Hitesh Handa and Jenay Beer, assistant professors in the colleges of Engineering and Public Health, respectively, were selected as UGA’s first two Innovation Fellows, each receiving a semesterlong education in what it takes to be an academic entrepreneur. Meanwhile, 18 UGA women participated in a six-week Innovation Bootcamp that covered similar ground in a condensed period of time.

Eighteen women participated in the Fall 2019 Innovation Bootcamp. (Photo by Peter Frey)

“I realize more and more that the value of my research is maximized when I consider it all the way to the end user,” said Julianne Schmidt, associate professor in the College of Education and co-director of both its Concussion Research and Biomechanics laboratories. “I knew the Innovation Bootcamp would help me design research studies that improve my field of sports medicine beyond just publication in a scientific journal.”

Bootcamp participants came from all across campus and included tenure-track faculty, postdoctoral researchers and graduate students.
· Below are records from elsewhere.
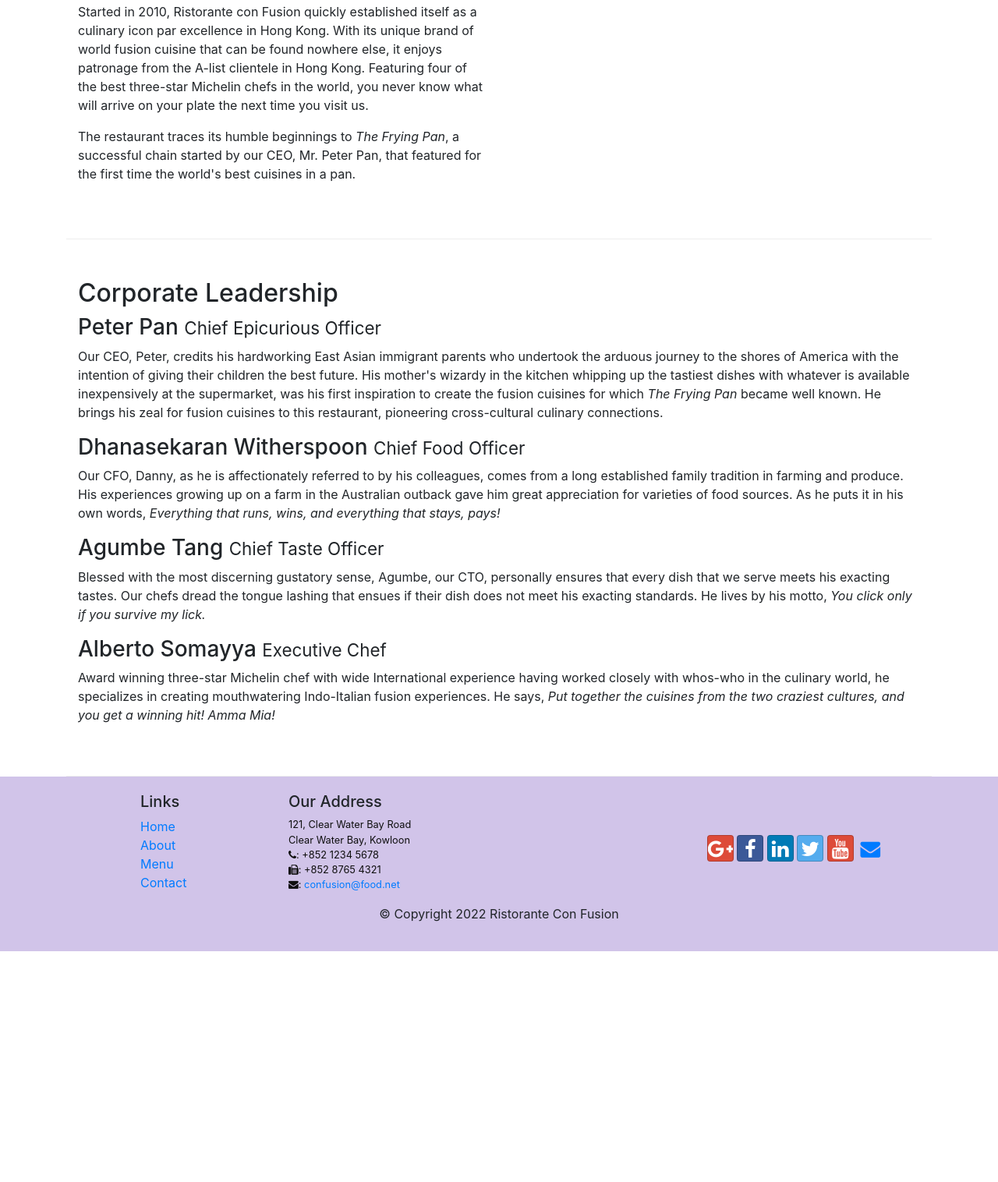
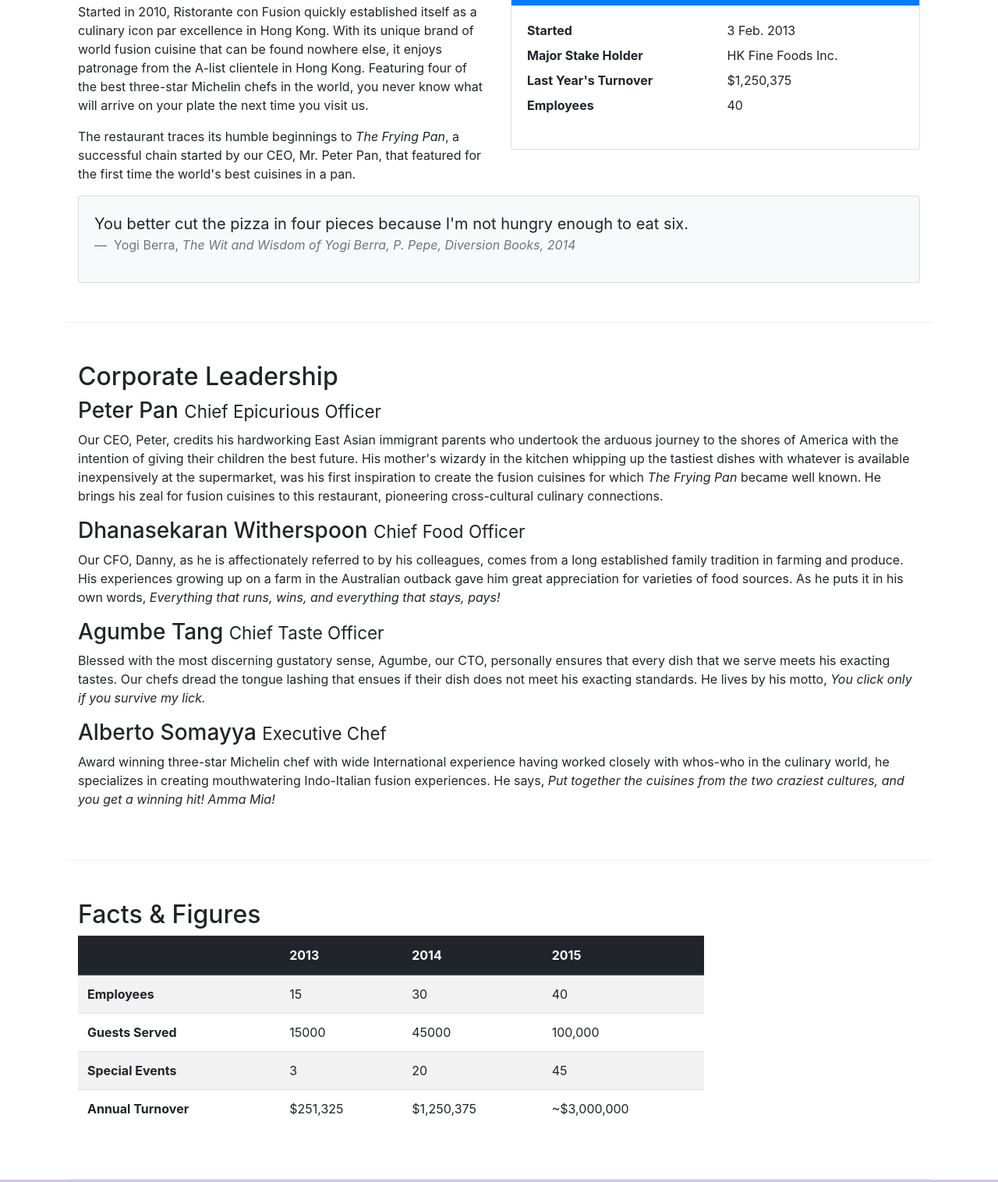
Before and after one commit to dylanperera/Bootstrap-Restaurant, a website: page Bootstrap4/conFusion/aboutus.html in a window 1280 px wide. Shown: the part 558-2074 px from the top of the page at 78% size. Before the commit the page ends 1778 px from the top, so only its background shows below. Drawn offline with nearby package versions, Linux system fonts and the light colour scheme.

Commit message:
Tables and card

```diff
--- a/Bootstrap4/conFusion/aboutus.html
+++ b/Bootstrap4/conFusion/aboutus.html
@@ -112,7 +112,44 @@
             cuisines in a pan.
           </p>
         </div>
-        <div></div>
+        <div class="col-12 col-sm-6">
+          <div class="card">
+            <div class="card-header bg-primary text-white">
+              Facts at a glance
+            </div>
+            <div class="card-body">
+              <dl class="row">
+                <dt class="col-6">Started</dt>
+                <dd class="col-6">3 Feb. 2013</dd>
+                <dt class="col-6">Major Stake Holder</dt>
+                <dd class="col-6">HK Fine Foods Inc.</dd>
+                <dt class="col-6">Last Year's Turnover</dt>
+                <dd class="col-6">$1,250,375</dd>
+                <dt class="col-6">Employees</dt>
+                <dd class="col-6">40</dd>
+              </dl>
+            </div>
+          </div>
+        </div>
+
+          <div class="col-12">
+            <div class="card card-body bg-light">
+              <blockquote class="blockquote">
+                <p class="mb-0">
+                  You better cut the pizza in four pieces because I'm not hungry
+                  enough to eat six.
+                </p>
+                <footer class="blockquote-footer">
+                  Yogi Berra,
+                  <cite title="Source Title"
+                    >The Wit and Wisdom of Yogi Berra, P. Pepe, Diversion Books,
+                    2014</cite
+                  >
+                </footer>
+              </blockquote>
+            </div>
+          </div>
+
       </div>
 
       <div class="row row-content">
@@ -160,6 +197,51 @@
               get a winning hit! Amma Mia!</em
             >
           </p>
+        </div>
+      </div>
+
+      <div class="row row-content">
+        <div class="col-12 col-sm-9">
+          <h2>Facts &amp; Figures</h2>
+          <div class="table-responsive">
+            <table class="table table-striped">
+              <thead class="thead-dark">
+                <tr>
+                  <th>&nbsp;</th>
+                  <th>2013</th>
+                  <th>2014</th>
+                  <th>2015</th>
+                </tr>
+              </thead>
+              <tbody>
+                <tr>
+                  <th>Employees</th>
+                  <td>15</td>
+                  <td>30</td>
+                  <td>40</td>
+                </tr>
+
+                <tr>
+                  <th>Guests Served</th>
+                  <td>15000</td>
+                  <td>45000</td>
+                  <td>100,000</td>
+                </tr>
+                <tr>
+                  <th>Special Events</th>
+                  <td>3</td>
+                  <td>20</td>
+                  <td>45</td>
+                </tr>
+                <tr>
+                  <th>Annual Turnover</th>
+                  <td>$251,325</td>
+                  <td>$1,250,375</td>
+                  <td>~$3,000,000</td>
+                </tr>
+              </tbody>
+            </table>
+          </div>
         </div>
       </div>
     </div>
```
Organizers also brought in a range of guest speakers to share their experiences in the business world.

“[Most rewarding] for me was meeting other women entrepreneurs who understand the challenges women have in starting businesses and getting funding,” said Adrienne Baldwin White, assistant professor in the School of Social Work. “I’ve also enjoyed meeting women on campus I can reach out to after this is over and having relationships with colleagues outside [the School of] Social Work. Being an academic and a woman has its own challenges, so to meet other women in academia who are thriving and successful has been good.”

Adrienne Baldwin-White, assistant professor in the School of Social Work. (Photo by Peter Frey)

“Everyone’s stories and passions were inspiring to me,” said Kelly Catlin, DMA student in the Hugh Hodgson School of Music. “I’ve learned there is no linear path to success, and the tools we take from this program will help us no matter which project we set our sights on.”

Crystal Leach, director of industry collaborations in the Office of Research, was the chief organizer of the bootcamp, in collaboration with Innovation Gateway staff. Leach said participants enjoyed the small-group, focused and personalized program and support the bootcamp provided, as well as the connections they made.

“We’ve got people from music and social work and infectious diseases and other departments, all now connected into programs like I-Corps and the Terry Entrepreneurship program. It’s really powerful,” said Leach.

From left, Crystal Leach and guest speakers Dana Spinola and Tiffany Wilson. (Photo by Peter Frey)

UGA’s I-Corps program, the NSF-funded training initiative in support of STEM innovation, played a central role for Innovation Fellows Beer and Handa. “It opened my eyes to the I-Corps program, which was extremely useful for my students,” said Handa, whose startup, inNOveta Biomedical, is based on his research in antimicrobial coatings. “We have many different directions for the company, and now I want people from my lab to do I-Corps every semester. In the future, I might have some ideas I’m not really sure about—let those ideas be part of I-Corps, so my students could find out whether those ideas are worth pursuing.”

Beer looks forward to serving as an informal ambassador for the Innovation District and UGA’s innovation-related programs back in her department. “I’ve learned such a useful and diverse set of skills. Without a doubt, I would not have gained this knowledge on my own, and I’m already applying it every day. This experience has me completely rethinking my entire research program.”

“Our first Innovation Fellows cohort was truly successful,” said Ian Biggs, director of startups for Innovation Gateway. “While we will be making small updates to the course based on the experiences of Jenay and Hitesh, this is a great example of the expansion of the Innovation District programming to help faculty move their technologies to the widest possible uses and markets.”

Based on the success of the first session, another Innovation Bootcamp will be offered in spring 2020, starting in mid-February. More information, including how to apply, can be found at